- Data to examine:
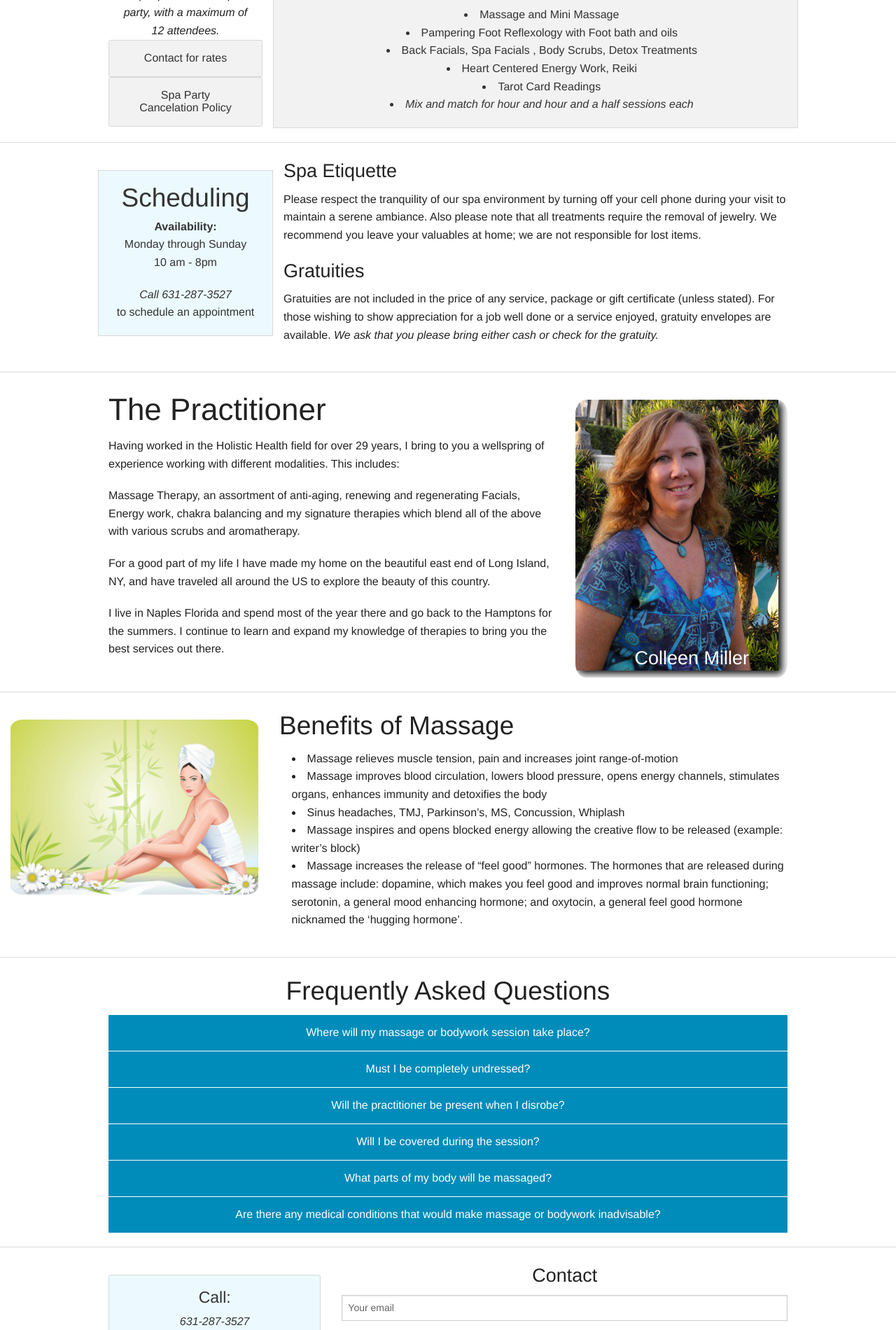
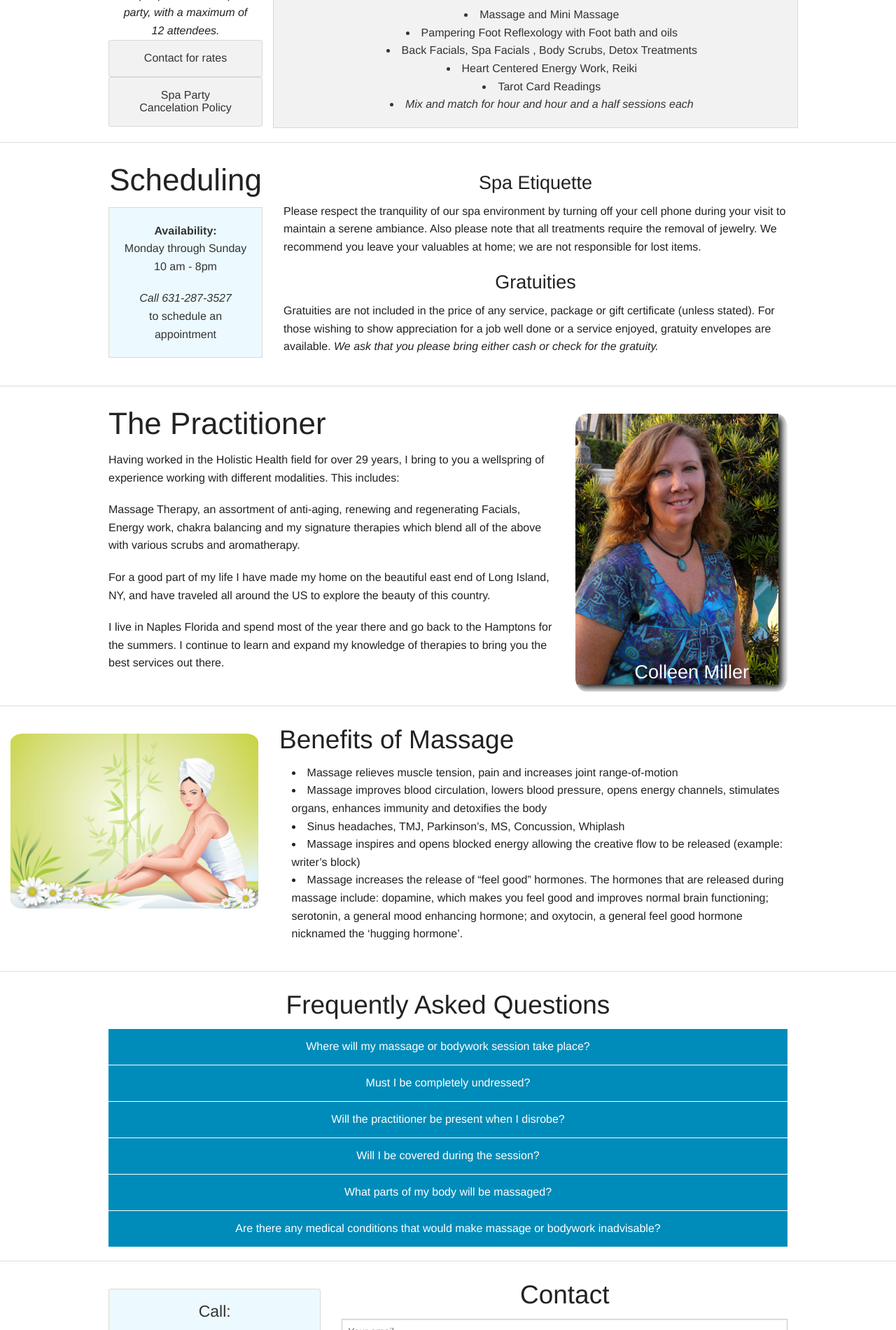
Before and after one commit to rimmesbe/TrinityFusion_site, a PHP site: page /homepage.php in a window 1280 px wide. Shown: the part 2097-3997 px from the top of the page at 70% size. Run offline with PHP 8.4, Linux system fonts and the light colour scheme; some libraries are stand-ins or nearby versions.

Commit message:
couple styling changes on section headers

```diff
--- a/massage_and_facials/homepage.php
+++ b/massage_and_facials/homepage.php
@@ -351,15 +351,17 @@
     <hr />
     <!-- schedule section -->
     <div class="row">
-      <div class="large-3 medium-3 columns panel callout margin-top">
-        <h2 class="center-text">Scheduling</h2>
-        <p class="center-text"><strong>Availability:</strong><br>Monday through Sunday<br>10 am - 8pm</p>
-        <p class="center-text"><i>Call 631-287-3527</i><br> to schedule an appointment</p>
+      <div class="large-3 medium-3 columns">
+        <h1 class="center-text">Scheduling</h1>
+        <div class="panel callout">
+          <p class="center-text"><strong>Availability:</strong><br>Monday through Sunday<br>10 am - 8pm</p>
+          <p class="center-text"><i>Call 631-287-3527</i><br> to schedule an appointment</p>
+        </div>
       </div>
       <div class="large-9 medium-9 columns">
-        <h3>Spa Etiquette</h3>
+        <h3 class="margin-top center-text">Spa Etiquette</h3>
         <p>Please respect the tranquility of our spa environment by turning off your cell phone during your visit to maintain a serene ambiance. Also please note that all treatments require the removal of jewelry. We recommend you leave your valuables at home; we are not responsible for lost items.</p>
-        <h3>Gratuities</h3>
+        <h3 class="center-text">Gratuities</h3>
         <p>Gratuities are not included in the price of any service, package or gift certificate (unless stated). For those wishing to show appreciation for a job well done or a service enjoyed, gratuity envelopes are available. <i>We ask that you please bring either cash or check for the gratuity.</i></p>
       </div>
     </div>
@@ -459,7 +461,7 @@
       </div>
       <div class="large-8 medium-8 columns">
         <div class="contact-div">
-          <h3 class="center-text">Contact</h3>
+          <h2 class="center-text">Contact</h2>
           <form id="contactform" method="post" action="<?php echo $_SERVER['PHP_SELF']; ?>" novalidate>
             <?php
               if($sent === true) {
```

- Problem to work on: Copy every line from the records that holds the string "medium".

- Reply to the exercise:
-      <div class="large-3 medium-3 columns panel callout margin-top">
+      <div class="large-3 medium-3 columns">
       <div class="large-9 medium-9 columns">
       <div class="large-8 medium-8 columns">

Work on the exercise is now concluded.